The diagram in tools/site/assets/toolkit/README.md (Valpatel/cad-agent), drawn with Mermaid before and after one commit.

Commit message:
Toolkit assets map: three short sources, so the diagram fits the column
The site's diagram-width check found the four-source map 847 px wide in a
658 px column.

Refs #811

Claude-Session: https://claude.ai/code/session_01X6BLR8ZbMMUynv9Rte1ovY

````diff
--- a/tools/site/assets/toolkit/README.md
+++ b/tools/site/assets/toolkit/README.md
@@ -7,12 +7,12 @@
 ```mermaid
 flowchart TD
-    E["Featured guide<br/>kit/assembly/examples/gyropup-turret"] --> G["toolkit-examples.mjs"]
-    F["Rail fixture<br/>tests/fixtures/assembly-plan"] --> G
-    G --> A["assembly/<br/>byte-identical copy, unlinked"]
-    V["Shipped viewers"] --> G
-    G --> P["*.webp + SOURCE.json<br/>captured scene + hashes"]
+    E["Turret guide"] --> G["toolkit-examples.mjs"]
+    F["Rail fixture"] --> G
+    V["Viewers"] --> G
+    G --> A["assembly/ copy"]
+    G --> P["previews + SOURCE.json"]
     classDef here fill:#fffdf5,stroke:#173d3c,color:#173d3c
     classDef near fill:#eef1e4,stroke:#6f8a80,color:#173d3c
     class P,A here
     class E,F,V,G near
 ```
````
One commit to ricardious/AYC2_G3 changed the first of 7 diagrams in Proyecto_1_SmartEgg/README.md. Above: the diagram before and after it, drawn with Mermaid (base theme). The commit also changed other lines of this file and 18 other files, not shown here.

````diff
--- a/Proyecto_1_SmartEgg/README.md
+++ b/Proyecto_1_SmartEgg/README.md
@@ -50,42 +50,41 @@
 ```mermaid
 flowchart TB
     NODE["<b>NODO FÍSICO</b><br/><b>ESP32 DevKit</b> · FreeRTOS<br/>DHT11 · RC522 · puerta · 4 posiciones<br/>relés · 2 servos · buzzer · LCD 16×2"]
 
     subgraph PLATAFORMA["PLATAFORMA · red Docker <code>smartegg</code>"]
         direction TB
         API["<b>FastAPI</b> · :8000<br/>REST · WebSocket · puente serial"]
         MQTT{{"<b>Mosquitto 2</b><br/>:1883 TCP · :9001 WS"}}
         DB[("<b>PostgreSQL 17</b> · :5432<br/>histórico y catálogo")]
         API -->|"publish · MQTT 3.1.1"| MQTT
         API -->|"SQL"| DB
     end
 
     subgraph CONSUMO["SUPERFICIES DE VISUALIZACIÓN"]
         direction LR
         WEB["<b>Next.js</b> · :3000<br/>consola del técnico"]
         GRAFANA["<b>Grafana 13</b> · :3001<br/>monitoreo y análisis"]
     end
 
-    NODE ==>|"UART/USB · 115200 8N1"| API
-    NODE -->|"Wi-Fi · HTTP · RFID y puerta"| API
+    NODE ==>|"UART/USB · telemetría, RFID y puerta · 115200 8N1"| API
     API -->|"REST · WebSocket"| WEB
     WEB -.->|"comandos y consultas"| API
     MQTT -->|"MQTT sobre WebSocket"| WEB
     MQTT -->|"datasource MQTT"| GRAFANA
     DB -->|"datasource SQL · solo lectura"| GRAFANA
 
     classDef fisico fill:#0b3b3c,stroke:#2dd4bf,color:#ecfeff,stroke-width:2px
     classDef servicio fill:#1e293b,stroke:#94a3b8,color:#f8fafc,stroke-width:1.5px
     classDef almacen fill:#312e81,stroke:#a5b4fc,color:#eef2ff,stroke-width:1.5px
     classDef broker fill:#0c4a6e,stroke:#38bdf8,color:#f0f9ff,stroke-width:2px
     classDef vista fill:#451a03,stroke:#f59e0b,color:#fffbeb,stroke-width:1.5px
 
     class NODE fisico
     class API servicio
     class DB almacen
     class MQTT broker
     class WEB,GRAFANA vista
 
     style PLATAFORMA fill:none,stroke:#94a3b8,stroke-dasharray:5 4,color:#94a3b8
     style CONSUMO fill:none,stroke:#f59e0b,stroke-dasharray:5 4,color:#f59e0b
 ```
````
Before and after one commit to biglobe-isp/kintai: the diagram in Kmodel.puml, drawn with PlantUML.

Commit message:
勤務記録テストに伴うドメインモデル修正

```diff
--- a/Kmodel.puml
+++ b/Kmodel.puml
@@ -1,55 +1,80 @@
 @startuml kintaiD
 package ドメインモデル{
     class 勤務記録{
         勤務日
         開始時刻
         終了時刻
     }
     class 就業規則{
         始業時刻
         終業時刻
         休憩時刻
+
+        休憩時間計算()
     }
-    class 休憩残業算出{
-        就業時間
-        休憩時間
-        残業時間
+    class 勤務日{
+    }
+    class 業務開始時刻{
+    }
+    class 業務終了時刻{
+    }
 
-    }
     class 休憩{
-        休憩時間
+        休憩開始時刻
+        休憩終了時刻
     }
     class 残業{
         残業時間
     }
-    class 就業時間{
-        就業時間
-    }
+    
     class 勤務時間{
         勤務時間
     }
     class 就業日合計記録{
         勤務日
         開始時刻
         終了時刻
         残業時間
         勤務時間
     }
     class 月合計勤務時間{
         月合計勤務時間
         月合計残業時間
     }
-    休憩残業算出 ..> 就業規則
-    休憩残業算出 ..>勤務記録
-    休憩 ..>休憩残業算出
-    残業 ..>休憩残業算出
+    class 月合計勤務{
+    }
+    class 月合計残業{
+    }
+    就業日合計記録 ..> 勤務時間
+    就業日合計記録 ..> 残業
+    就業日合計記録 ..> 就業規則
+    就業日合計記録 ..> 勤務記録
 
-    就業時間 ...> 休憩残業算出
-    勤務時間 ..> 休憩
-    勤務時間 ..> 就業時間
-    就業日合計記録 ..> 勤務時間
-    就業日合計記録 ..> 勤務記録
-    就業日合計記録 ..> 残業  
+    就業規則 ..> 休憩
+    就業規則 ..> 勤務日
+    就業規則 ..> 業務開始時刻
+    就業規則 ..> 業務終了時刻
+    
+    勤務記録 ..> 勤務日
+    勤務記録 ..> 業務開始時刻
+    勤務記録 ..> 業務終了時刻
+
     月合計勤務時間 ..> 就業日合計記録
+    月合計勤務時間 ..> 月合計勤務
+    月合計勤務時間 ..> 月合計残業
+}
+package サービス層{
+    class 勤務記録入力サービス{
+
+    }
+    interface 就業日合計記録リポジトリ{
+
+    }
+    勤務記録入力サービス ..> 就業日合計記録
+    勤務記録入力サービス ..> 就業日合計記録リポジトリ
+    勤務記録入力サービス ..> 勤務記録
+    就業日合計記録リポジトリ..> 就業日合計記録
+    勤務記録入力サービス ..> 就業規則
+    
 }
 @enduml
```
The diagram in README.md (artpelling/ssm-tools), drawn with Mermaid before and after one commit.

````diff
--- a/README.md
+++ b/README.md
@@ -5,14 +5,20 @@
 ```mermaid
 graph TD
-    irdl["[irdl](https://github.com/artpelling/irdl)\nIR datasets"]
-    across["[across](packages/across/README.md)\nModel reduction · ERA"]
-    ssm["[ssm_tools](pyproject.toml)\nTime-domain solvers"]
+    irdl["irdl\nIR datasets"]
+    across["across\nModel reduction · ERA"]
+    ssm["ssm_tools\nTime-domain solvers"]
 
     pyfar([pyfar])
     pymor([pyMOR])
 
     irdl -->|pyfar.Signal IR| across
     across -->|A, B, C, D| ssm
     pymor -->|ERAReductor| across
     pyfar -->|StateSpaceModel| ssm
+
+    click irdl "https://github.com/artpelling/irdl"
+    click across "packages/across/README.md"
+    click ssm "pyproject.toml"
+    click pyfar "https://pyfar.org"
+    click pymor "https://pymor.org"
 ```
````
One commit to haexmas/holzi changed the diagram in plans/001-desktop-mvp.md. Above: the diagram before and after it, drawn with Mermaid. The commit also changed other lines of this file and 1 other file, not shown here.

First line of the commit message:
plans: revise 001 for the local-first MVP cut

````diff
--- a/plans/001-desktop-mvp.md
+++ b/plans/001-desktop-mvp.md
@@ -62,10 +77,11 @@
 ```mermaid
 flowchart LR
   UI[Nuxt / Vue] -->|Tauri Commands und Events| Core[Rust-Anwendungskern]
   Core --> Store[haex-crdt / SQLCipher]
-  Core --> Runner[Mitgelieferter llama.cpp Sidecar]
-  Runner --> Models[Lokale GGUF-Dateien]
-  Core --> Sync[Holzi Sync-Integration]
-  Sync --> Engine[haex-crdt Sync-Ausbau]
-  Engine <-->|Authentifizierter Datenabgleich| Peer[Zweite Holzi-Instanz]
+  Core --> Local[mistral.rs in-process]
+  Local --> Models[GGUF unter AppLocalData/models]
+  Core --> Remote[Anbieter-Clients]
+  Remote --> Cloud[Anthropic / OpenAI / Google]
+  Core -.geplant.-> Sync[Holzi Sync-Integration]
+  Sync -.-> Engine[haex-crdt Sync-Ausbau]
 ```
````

#### Requirement:
The answer should consist of every line from the listing above that includes the word "across".

#### Problem solution:
-    across["[across](packages/across/README.md)\nModel reduction · ERA"]
+    across["across\nModel reduction · ERA"]
     irdl -->|pyfar.Signal IR| across
     across -->|A, B, C, D| ssm
     pymor -->|ERAReductor| across
+    click across "packages/across/README.md"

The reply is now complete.